Each of us has sat around the dinner table and experienced the universal fantasy of how we would spend lottery winnings. That life changing moment when our winning numbers are drawn and a good 80% or more of life’s problems simply disappear.

What would you do if that really happened to you? Would you go after the big house and car, give tons to charity, stiff your brother-in-law, or just blow it all having an amazing year?

What does “Luck” have to do with it anyway?

Luck. Being in the right place at the right time? Or, are some people just luckier than others? Take the case of Bob Jaracz. During the Korean War, Bob’s plane was shot down — he survived. Lucky. But, he was captured by North Koreans and spent time as a POW. Not Lucky. But, he escaped, lucky again.

In 2005, Bob won $1.1 million in the New Hampshire Megabucks game. Lucky again. For most people, that would be more than enough luck, but not for Bob. In 2009 he won again. This time he won $1,000 a week for 20 years. That’s what I’d call job security.

Do the Numbers Matter?

Our lives are filled with numbers. Do they have special powers? Do certain numbers come up more often than others? Should you pick quick picks or pick your numbers and stick with them? If your numbers never win should you keep playing the same ones over and over?

Darren Morgan and Graham Muir from Dalkeith, Scotland played the same numbers in every lottery for five years and never won anything. So, they decided to pick new numbers and guess what? They won. Not with their new numbers but their old ones. Even though they played new numbers they could not give up the old ones. Can you imagine if they had not played the old ones too?
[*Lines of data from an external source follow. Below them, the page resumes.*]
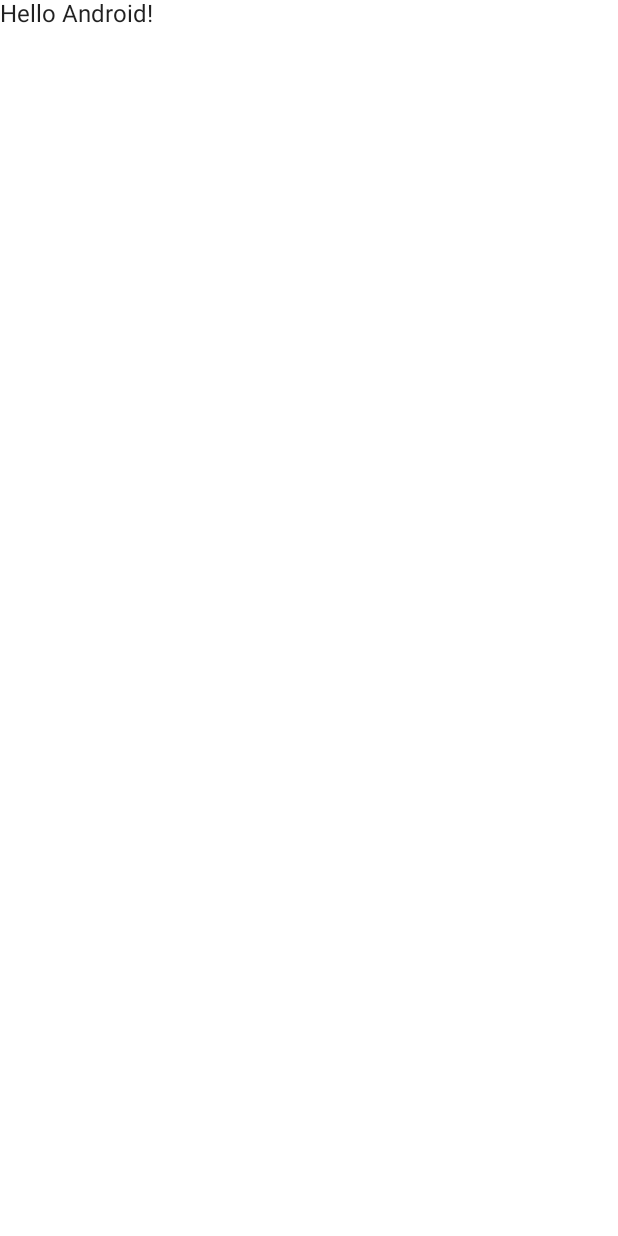
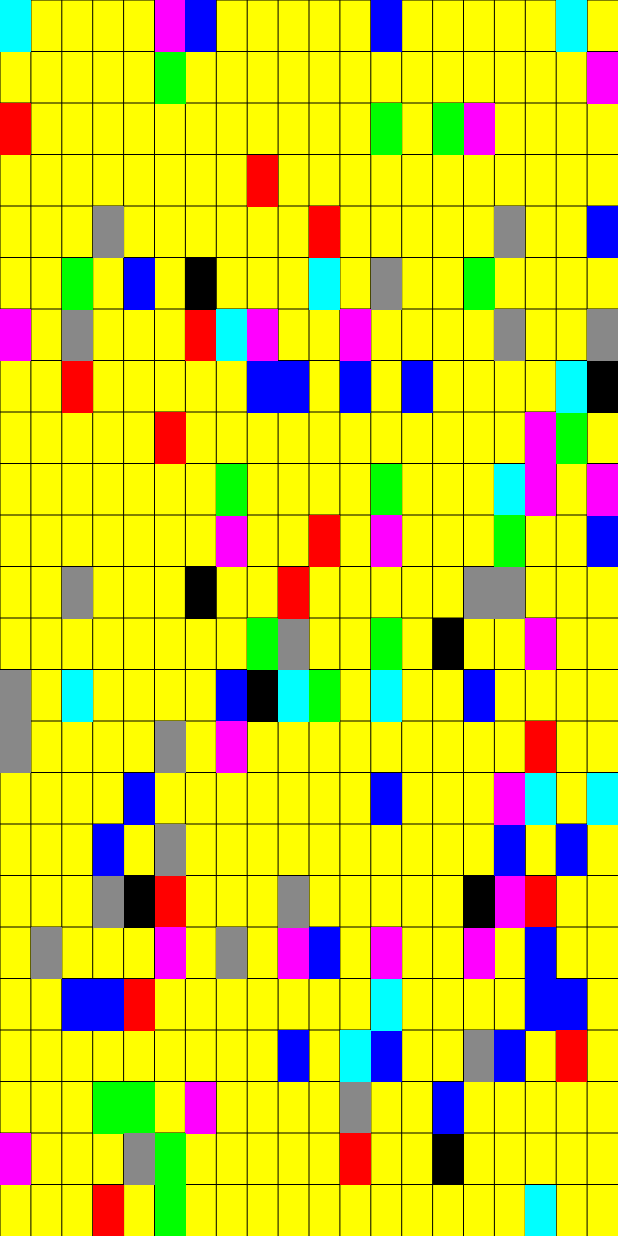
Before and after one commit to dailystudio/compose520, an Android app built with Jetpack Compose: the screen it shows after launch (MainActivity), on a phone screen of 412 x 824 dp. Before the commit the screen is almost empty. Run offline under Robolectric (Android 15) with nearby library versions, the phone set to English and light mode, and no system bars; libraries missing offline, so code that uses them is left out: com.dailystudio.devbricksx, com.facebook.stetho; 2 statements that could not run were skipped.

Commit message:
[client][DEV]: WOW, Cool! Amazing! I can believe it!

```diff
--- a/client/app/src/main/AndroidManifest.xml
+++ b/client/app/src/main/AndroidManifest.xml
@@ -3,6 +3,7 @@
     package="com.dailystudio.compose.loveyou">
 
     <application
+        android:name=".Compose520Application"
         android:allowBackup="true"
         android:icon="@mipmap/ic_launcher"
         android:label="@string/app_name"
--- /dev/null
+++ b/client/app/src/main/java/com/dailystudio/compose/loveyou/Compose520Application.kt
@@ -0,0 +1,24 @@
+package com.dailystudio.compose.loveyou
+
+import com.dailystudio.devbricksx.app.DevBricksApplication
+import com.dailystudio.devbricksx.development.Logger
+import com.facebook.stetho.Stetho
+
+class Compose520Application : DevBricksApplication() {
+
+    override fun onCreate() {
+        super.onCreate()
+
+        if (BuildConfig.USE_STETHO) {
+            Stetho.initializeWithDefaults(this)
+        }
+
+        Logger.info("application is running in %s mode.",
+            if (BuildConfig.DEBUG) "DEBUG" else "RELEASE")
+    }
+
+    override fun isDebugBuild(): Boolean {
+        return BuildConfig.DEBUG
+    }
+
+}
--- /dev/null
+++ b/client/app/src/main/java/com/dailystudio/compose/loveyou/Item.kt
@@ -0,0 +1,11 @@
+package com.dailystudio.compose.loveyou
+
+import android.graphics.Point
+import androidx.compose.ui.graphics.Color
+
+
+class Item(val id: Int = 0,
+           val pos: Point = Point(0, 0),
+           val color: Color = Color.Black
+) {
+}
--- a/client/app/src/main/java/com/dailystudio/compose/loveyou/MainActivity.kt
+++ b/client/app/src/main/java/com/dailystudio/compose/loveyou/MainActivity.kt
@@ -1,38 +1,80 @@
 package com.dailystudio.compose.loveyou
 
+import android.graphics.Point
 import android.os.Bundle
 import androidx.activity.ComponentActivity
 import androidx.activity.compose.setContent
+import androidx.compose.foundation.clickable
+import androidx.compose.foundation.interaction.MutableInteractionSource
+import androidx.compose.foundation.layout.fillMaxSize
 import androidx.compose.material.MaterialTheme
 import androidx.compose.material.Surface
-import androidx.compose.material.Text
-import androidx.compose.runtime.Composable
-import androidx.compose.ui.tooling.preview.Preview
+import androidx.compose.runtime.mutableStateListOf
+import androidx.compose.runtime.mutableStateMapOf
+import androidx.compose.runtime.remember
+import androidx.compose.ui.Modifier
+import androidx.compose.ui.graphics.Color
+import com.dailystudio.compose.loveyou.ui.Board
 import com.dailystudio.compose.loveyou.ui.theme.Compose520Theme
+import kotlin.random.Random
 
 class MainActivity : ComponentActivity() {
+
+    companion object {
+        val ALL_COLORS = arrayOf(
+            Color.Red,
+            Color.Blue,
+            Color.Green,
+            Color.Cyan,
+            Color.Black,
+            Color.Magenta,
+            Color.Gray,
+        )
+    }
+    val r: Random = Random
+
     override fun onCreate(savedInstanceState: Bundle?) {
         super.onCreate(savedInstanceState)
+
         setContent {
             Compose520Theme(){
                 // A surface container using the 'background' color from the theme
                 Surface(color = MaterialTheme.colors.background) {
-                    Greeting("Android")
+                    val map = remember {
+                        mutableStateListOf<Item>()
+                    }
+
+                    val maxRow = 24
+                    val maxCol = 20
+
+                    val generateSeed = {
+                        map.clear()
+                        for (i in 0 until r.nextInt(100, 200)) {
+                            map.add(
+                                Item(i,
+                                    Point(
+                                        r.nextInt(0, maxCol),
+                                        r.nextInt(0, maxRow)),
+                                    ALL_COLORS[r.nextInt(0, ALL_COLORS.size)]
+                                    ))
+                        }
+                    }
+
+                    generateSeed()
+
+                    val interactionSource = remember { MutableInteractionSource() }
+                    Board(
+                        row = maxRow, col = maxCol,
+                        data = map,
+                        modifier = Modifier.clickable(
+                            interactionSource = interactionSource,
+                            indication = null
+                        ) {
+                            generateSeed()
+                        }
+                    )
                 }
             }
         }
     }
 }
-
-@Composable
-fun Greeting(name: String) {
-    Text(text = "Hello $name!")
-}
-
-@Preview(showBackground = true)
-@Composable
-fun DefaultPreview() {
-    Compose520Theme {
-        Greeting("Android")
-    }
-}
--- /dev/null
+++ b/client/app/src/main/java/com/dailystudio/compose/loveyou/ui/Board.kt
@@ -0,0 +1,114 @@
+package com.dailystudio.compose.loveyou.ui
+
+import android.graphics.Point
+import android.util.Size
+import androidx.compose.animation.core.animateIntAsState
+import androidx.compose.foundation.Canvas
+import androidx.compose.foundation.background
+import androidx.compose.foundation.layout.Box
+import androidx.compose.foundation.layout.fillMaxSize
+import androidx.compose.foundation.layout.offset
+import androidx.compose.runtime.*
+import androidx.compose.ui.Modifier
+import androidx.compose.ui.geometry.Offset
+import androidx.compose.ui.graphics.Canvas
+import androidx.compose.ui.graphics.Color
+import androidx.compose.ui.layout.Layout
+import androidx.compose.ui.unit.constrainHeight
+import androidx.compose.ui.unit.constrainWidth
+import com.dailystudio.compose.loveyou.Item
+import com.dailystudio.compose.loveyou.Piece
+import com.dailystudio.devbricksx.development.Logger
+import kotlin.math.roundToInt
+
+
+@Composable
+fun Board(modifier: Modifier = Modifier,
+          row: Int = 20,
+          col: Int = 24,
+          data: List<Item>
+) {
+    var gridWidth by remember { mutableStateOf(0f) }
+    var gridHeight by remember { mutableStateOf(0f) }
+
+    Box(modifier = modifier) {
+        Canvas(modifier = Modifier.fillMaxSize()) {
+            gridWidth = (size.width / col)
+            gridHeight = (size.height / row)
+            Logger.debug("grid: $gridWidth * $gridHeight")
+
+            drawRect(Color.Yellow, Offset.Zero, size)
+
+            for (i in 0 until  col) {
+                val startX = i * gridWidth
+                val startY = 0f
+                val endY = size.height
+                drawLine(Color.Black,
+                    Offset(startX, startY),
+                    Offset(startX, endY)
+                )
+            }
+
+            for (i in 0 until  row) {
+                val startX = 0f
+                val endX = size.width
+                val startY = i * gridHeight
+                drawLine(Color.Black,
+                    Offset(startX, startY),
+                    Offset(endX, startY)
+                )
+            }
+        }
+
+        val mapX = mutableMapOf<Int, State<Int>>()
+        val mapY = mutableMapOf<Int, State<Int>>()
+
+        for (i in data.indices) {
+            mapX[i] = animateIntAsState(targetValue = (gridWidth * data[i].pos.x).roundToInt())
+        }
+
+        for (i in data.indices) {
+            mapY[i] = animateIntAsState(targetValue = (gridHeight * data[i].pos.y).roundToInt())
+        }
+
+        Layout(
+            modifier = modifier
+                .fillMaxSize(),
+            content = {
+                for (i in data) {
+                    Piece(color = i.color)
+                }
+            }) { measurables, constraints ->
+
+                val placeables = measurables.map { measurable ->
+                    measurable.parentData
+                    val placeable = measurable.measure(
+                        // You need set the minWidth/Height of the constraints
+                        // passed in. Otherwise, your children's measurement
+                        // will be affected by the parent's modifier.
+                        // (e.g Modifier.fillMaxHeight())
+                        constraints.copy(
+                            minWidth = gridWidth.roundToInt(),
+                            maxWidth = gridWidth.roundToInt(),
+                            minHeight = gridHeight.roundToInt(),
+                            maxHeight = gridHeight.roundToInt(),
+                        )
+                    ).also {
+//                        Logger.debug("measured placeable: [${it.width} x ${it.height}]")
+                    }
+
+                    placeable
+                }
+
+                layout(constraints.maxWidth, constraints.maxHeight) {
+                    for ((index, placeable) in placeables.withIndex()) {
+                        val x = mapX[index]?.value
+                        val y = mapY[index]?.value
+
+                        placeable.placeRelative(x = x!!, y = y!!)
+                    }
+                }
+        }
+    }
+
+}
--- a/client/app/src/main/java/com/dailystudio/compose/loveyou/Piece.kt
+++ b/client/app/src/main/java/com/dailystudio/compose/loveyou/ui/Piece.kt
@@ -1,17 +1,24 @@
 package com.dailystudio.compose.loveyou
 
 import androidx.compose.foundation.Canvas
+import androidx.compose.foundation.layout.height
+import androidx.compose.foundation.layout.width
 import androidx.compose.runtime.Composable
 import androidx.compose.ui.Modifier
 import androidx.compose.ui.geometry.Offset
 import androidx.compose.ui.graphics.Color
 import androidx.compose.ui.tooling.preview.Preview
+import androidx.compose.ui.unit.dp
 import com.dailystudio.compose.loveyou.ui.theme.Compose520Theme
+import com.dailystudio.devbricksx.development.Logger
 
 @Composable
-fun Piece(color: Color) {
-
-    Canvas(modifier = Modifier) {
+fun Piece(color: Color,
+          modifier: Modifier = Modifier
+              .width(52.1.dp)
+              .height(52.1.dp)
+) {
+    Canvas(modifier = modifier) {
         drawRect(color, Offset.Zero, size)
     }
 }
```
Also changed, not shown: client/app/build.gradle (+28 -3 lines), client/app/gradle.properties (added, +15 -0 lines).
What about taxes and payouts?

Most large lottery jackpots give you the option of a lump sum payout, usually half the winning amount, or payments, usually over a 20-25 year period. Which is the better option?
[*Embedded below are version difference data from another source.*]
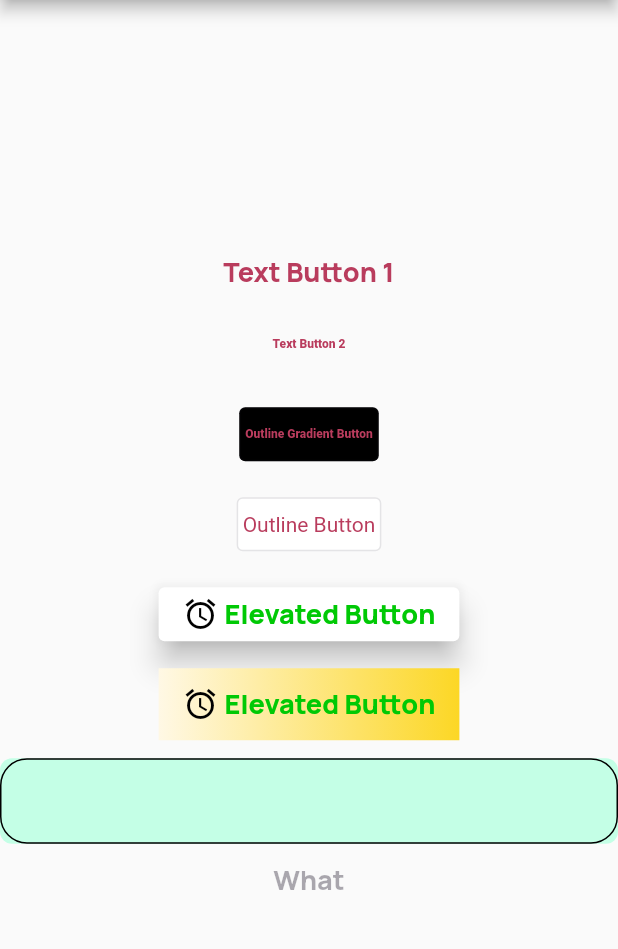
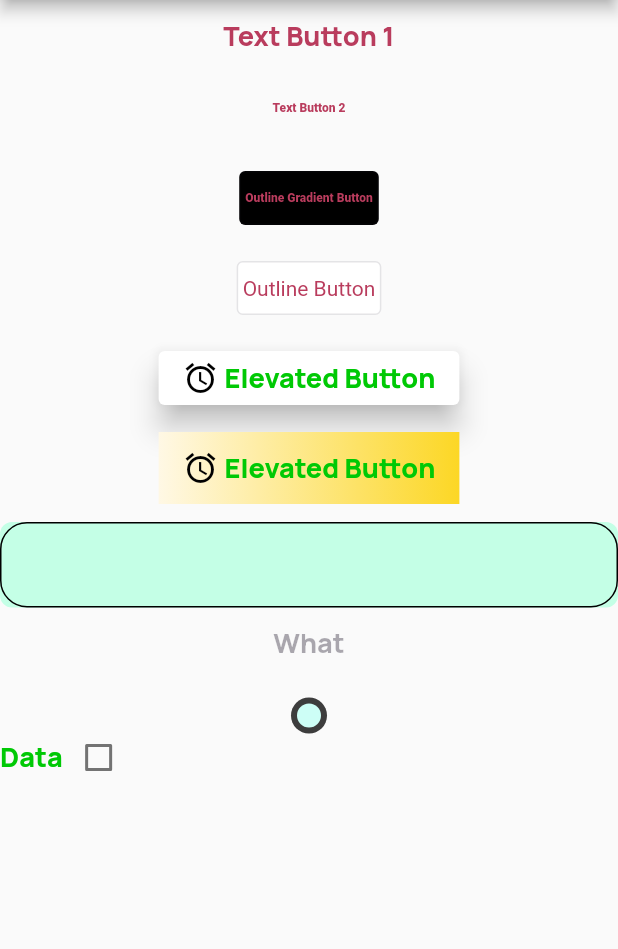
Before and after one commit to FLYINGKRIPTO/demo_class, a Flutter app: the screen it shows after launch, on a phone screen of 412 x 824 dp, the part 84-1033 px from its top. Run offline on Flutter 3.47's test engine with Material 2 defaults, Android fonts, the light colour scheme and no system bars; drawn by our look-alikes of flutter_switch.

Commit message:
Minor improvements in custom_checkbox.dart and custom_switch.dart

```diff
--- a/lib/main.dart
+++ b/lib/main.dart
@@ -1,6 +1,8 @@
 import 'package:demo_class_project/core/app_color_helper.dart';
 import 'package:demo_class_project/core/app_theme.dart';
+import 'package:demo_class_project/widgets/custom_checkbox.dart';
 import 'package:demo_class_project/widgets/custom_elevated_button.dart';
+import 'package:demo_class_project/widgets/custom_switch.dart';
 import 'package:demo_class_project/widgets/custom_text_button.dart';
 import 'package:demo_class_project/core/text_theme_helper.dart';
 import 'package:demo_class_project/widgets/custom_text_form_field.dart';
@@ -37,13 +39,14 @@ class MyHomePage extends StatefulWidget {
 }
 
 class _MyHomePageState extends State<MyHomePage> {
+  bool currentCheckBoxState = false;
   @override
   Widget build(BuildContext context) {
     return Scaffold(
       appBar: AppBar(
         title: Text(widget.title),
       ),
-      body: Center(
+      body: SingleChildScrollView(
         child: Column(
           mainAxisAlignment: MainAxisAlignment.center,
           children: <Widget>[
@@ -155,6 +158,29 @@ class _MyHomePageState extends State<MyHomePage> {
             CustomTextButton(
               text: "What",
               buttonStyle: ButtonThemeHelper.textButtonBlack,
+            ),
+            const SizedBox(
+              height: 12,
+            ),
+            CustomSwitch(
+              activeColor: ColorConstant.blackOlive,
+              value: true,
+              activeText: "Swithc me",
+              onChanged: (f){
+
+              },
+            ),
+            CustomCheckbox(
+              value: currentCheckBoxState,
+              textStyle: TextThemeHelper.displaySmallGreen600,
+              isRightCheck: true,
+              onChange: (t){
+                setState(() {
+                  currentCheckBoxState = t;
+                });
+              },
+              alignment: Alignment.bottomRight,
+              text: "Data",
             )
           ],
         ),
--- a/lib/widgets/custom_checkbox.dart
+++ b/lib/widgets/custom_checkbox.dart
@@ -9,13 +9,14 @@ class CustomCheckbox extends StatelessWidget {
     this.isRightCheck = false,
     this.iconSize,
     this.value = false,
-    this.onChange,
+    required this.onChange,
     this.text,
     this.width,
     this.margin,
     this.padding,
     this.textStyle,
     this.textAlignment,
+    this.gradient,
   });
 
   final Alignment? alignment;
@@ -26,7 +27,7 @@ class CustomCheckbox extends StatelessWidget {
 
   bool? value;
 
-  final Function(bool)? onChange;
+  final Function(bool) onChange;
 
   final String? text;
 
@@ -39,6 +40,8 @@ class CustomCheckbox extends StatelessWidget {
   final TextStyle? textStyle;
 
   final TextAlign? textAlignment;
+
+  final Gradient? gradient;
 
   @override
   Widget build(BuildContext context) {
@@ -54,20 +57,19 @@ class CustomCheckbox extends StatelessWidget {
     return InkWell(
       onTap: () {
         value = !(value!);
-        onChange!(value!);
+        onChange(value!);
       },
       child: Container(
         width: width,
         margin: margin ?? EdgeInsets.zero,
         padding: padding,
-        decoration: roundGreenGradient,
+        decoration: isGradient ? roundGreenGradient : null,
         child: isRightCheck! ? rightSideCheckbox : leftSideCheckbox,
       ),
     );
   }
 
   Widget get rightSideCheckbox => Row(
-        mainAxisAlignment: MainAxisAlignment.spaceBetween,
         children: [
           Padding(
             padding: const EdgeInsets.only(
@@ -93,7 +95,7 @@ class CustomCheckbox extends StatelessWidget {
 
   Widget get textWidget => Text(
         text ?? "",
-        textAlign: textAlignment??TextAlign.center,
+        textAlign: textAlignment ?? TextAlign.center,
         style: textStyle ?? TextThemeHelper.bodySmallBlack400,
       );
 
@@ -103,9 +105,9 @@ class CustomCheckbox extends StatelessWidget {
         child: Checkbox(
           value: value ?? false,
           onChanged: (value) {
-            onChange!(value!);
+            onChange(value!);
           },
-          checkColor: ColorConstant.green5,
+          checkColor: ColorConstant.blackOlive,
           visualDensity: const VisualDensity(
             vertical: -4,
             horizontal: -4,
@@ -125,4 +127,8 @@ extension ScreenStyleHelper on CustomCheckbox {
           ],
         ),
       );
+
+  BoxDecoration get gradientDecoration => BoxDecoration(gradient: gradient);
+
+  bool get isGradient => gradient != null;
 }
--- a/lib/widgets/custom_switch.dart
+++ b/lib/widgets/custom_switch.dart
@@ -8,7 +8,7 @@ class CustomSwitch extends StatelessWidget {
     this.alignment,
     this.margin,
     this.value,
-    this.onChanged,
+    required this.onChanged,
     this.height,
     this.width,
     this.borderRadius,
@@ -17,6 +17,8 @@ class CustomSwitch extends StatelessWidget {
     this.inactiveColor,
     this.inactiveToggleColor,
     this.toggleSize,
+    this.activeText,
+    this.activeTextColor,
   });
 
   final Alignment? alignment;
@@ -25,7 +27,7 @@ class CustomSwitch extends StatelessWidget {
 
   final bool? value;
 
-  final Function(bool)? onChanged;
+  final Function(bool) onChanged;
 
   final double? height;
   final double? width;
@@ -35,6 +37,8 @@ class CustomSwitch extends StatelessWidget {
   final Color? inactiveColor;
   final Color? inactiveToggleColor;
   final double? toggleSize;
+  final String? activeText;
+  final Color? activeTextColor;
 
   @override
   Widget build(BuildContext context) {
@@ -60,8 +64,12 @@ class CustomSwitch extends StatelessWidget {
           inactiveToggleColor:
               inactiveToggleColor ?? ColorConstant.greyNeutral3,
           onToggle: (value) {
-            onChanged!(value);
+            onChanged(value);
           },
+          activeText: activeText,
+          activeTextColor: activeTextColor ?? ColorConstant.blackOlive,
+          showOnOff: true,
+
         ),
       );
 }
```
Most money managers agree that taking the payments is the smarter decision. Lump sum payments have huge tax consequences right away and can also cause estate taxes down the road. With payments, it’s possible, in some states, to pass the payments on to heirs in case of death.

The other primary reason most people favor payments is discipline in handling money. Many lottery winners who have never had money blow through it in a matter of a few months and end up with astronomical debts and eventual bankruptcy. Learning to handle money over time will give the winners a better chance of adapting their lives to more success over time.

Some Final Thoughts

I must confess that I am an infrequent lottery player. I have won $300 twice in my lottery life. I have won $2 to $5 numerous times. So I guess you could consider me a lottery winner too.  Many refer to the Lottery as the poor man’s retirement plan. But gambling or not, it’s fun to imagine sticking your ticket in that little red machine and seeing, “Winner! Please See Cashier.”

More From KMMS-KPRK 1450 AM